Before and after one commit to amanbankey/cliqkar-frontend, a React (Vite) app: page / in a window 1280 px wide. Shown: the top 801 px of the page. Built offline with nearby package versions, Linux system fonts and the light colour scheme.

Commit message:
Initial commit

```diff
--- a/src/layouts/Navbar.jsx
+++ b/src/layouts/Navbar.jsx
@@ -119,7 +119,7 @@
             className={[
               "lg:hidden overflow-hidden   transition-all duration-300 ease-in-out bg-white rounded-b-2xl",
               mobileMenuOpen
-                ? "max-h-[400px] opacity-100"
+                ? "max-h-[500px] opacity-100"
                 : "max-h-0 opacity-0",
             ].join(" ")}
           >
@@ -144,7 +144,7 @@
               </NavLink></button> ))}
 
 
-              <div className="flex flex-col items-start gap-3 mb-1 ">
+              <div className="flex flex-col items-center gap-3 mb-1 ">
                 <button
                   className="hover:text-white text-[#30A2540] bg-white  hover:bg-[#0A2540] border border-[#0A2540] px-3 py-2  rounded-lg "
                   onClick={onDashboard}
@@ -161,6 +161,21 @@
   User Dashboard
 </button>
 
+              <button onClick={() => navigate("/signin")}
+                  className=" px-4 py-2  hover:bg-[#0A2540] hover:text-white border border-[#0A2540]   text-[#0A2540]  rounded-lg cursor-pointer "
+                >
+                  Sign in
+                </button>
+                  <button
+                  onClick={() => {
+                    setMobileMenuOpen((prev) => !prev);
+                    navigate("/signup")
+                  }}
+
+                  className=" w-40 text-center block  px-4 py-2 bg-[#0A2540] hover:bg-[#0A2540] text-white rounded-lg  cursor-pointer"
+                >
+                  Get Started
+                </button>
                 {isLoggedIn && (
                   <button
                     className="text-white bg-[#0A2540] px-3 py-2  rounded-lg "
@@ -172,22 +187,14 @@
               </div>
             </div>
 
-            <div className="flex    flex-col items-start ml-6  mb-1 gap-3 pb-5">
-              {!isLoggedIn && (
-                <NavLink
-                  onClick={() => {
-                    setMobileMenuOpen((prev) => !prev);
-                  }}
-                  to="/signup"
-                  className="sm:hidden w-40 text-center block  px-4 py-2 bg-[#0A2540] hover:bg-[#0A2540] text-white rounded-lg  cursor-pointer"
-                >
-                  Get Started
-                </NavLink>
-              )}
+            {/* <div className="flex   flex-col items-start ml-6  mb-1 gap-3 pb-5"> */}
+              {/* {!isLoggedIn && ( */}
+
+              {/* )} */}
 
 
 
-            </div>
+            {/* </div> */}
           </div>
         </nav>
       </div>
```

—————

An exact copy of every entry is what's needed, so retype them all.

**Exercise result:**
Before and after one commit to amanbankey/cliqkar-frontend, a React (Vite) app: page / in a window 1280 px wide. Shown: the top 801 px of the page. Built offline with nearby package versions, Linux system fonts and the light colour scheme.

Commit message:
Initial commit

```diff
--- a/src/layouts/Navbar.jsx
+++ b/src/layouts/Navbar.jsx
@@ -119,7 +119,7 @@
             className={[
               "lg:hidden overflow-hidden   transition-all duration-300 ease-in-out bg-white rounded-b-2xl",
               mobileMenuOpen
-                ? "max-h-[400px] opacity-100"
+                ? "max-h-[500px] opacity-100"
                 : "max-h-0 opacity-0",
             ].join(" ")}
           >
@@ -144,7 +144,7 @@
               </NavLink></button> ))}
 
 
-              <div className="flex flex-col items-start gap-3 mb-1 ">
+              <div className="flex flex-col items-center gap-3 mb-1 ">
                 <button
                   className="hover:text-white text-[#30A2540] bg-white  hover:bg-[#0A2540] border border-[#0A2540] px-3 py-2  rounded-lg "
                   onClick={onDashboard}
@@ -161,6 +161,21 @@
   User Dashboard
 </button>
 
+              <button onClick={() => navigate("/signin")}
+                  className=" px-4 py-2  hover:bg-[#0A2540] hover:text-white border border-[#0A2540]   text-[#0A2540]  rounded-lg cursor-pointer "
+                >
+                  Sign in
+                </button>
+                  <button
+                  onClick={() => {
+                    setMobileMenuOpen((prev) => !prev);
+                    navigate("/signup")
+                  }}
+
+                  className=" w-40 text-center block  px-4 py-2 bg-[#0A2540] hover:bg-[#0A2540] text-white rounded-lg  cursor-pointer"
+                >
+                  Get Started
+                </button>
                 {isLoggedIn && (
                   <button
                     className="text-white bg-[#0A2540] px-3 py-2  rounded-lg "
@@ -172,22 +187,14 @@
               </div>
             </div>
 
-            <div className="flex    flex-col items-start ml-6  mb-1 gap-3 pb-5">
-              {!isLoggedIn && (
-                <NavLink
-                  onClick={() => {
-                    setMobileMenuOpen((prev) => !prev);
-                  }}
-                  to="/signup"
-                  className="sm:hidden w-40 text-center block  px-4 py-2 bg-[#0A2540] hover:bg-[#0A2540] text-white rounded-lg  cursor-pointer"
-                >
-                  Get Started
-                </NavLink>
-              )}
+            {/* <div className="flex   flex-col items-start ml-6  mb-1 gap-3 pb-5"> */}
+              {/* {!isLoggedIn && ( */}
+
+              {/* )} */}
 
 
 
-            </div>
+            {/* </div> */}
           </div>
         </nav>
       </div>
```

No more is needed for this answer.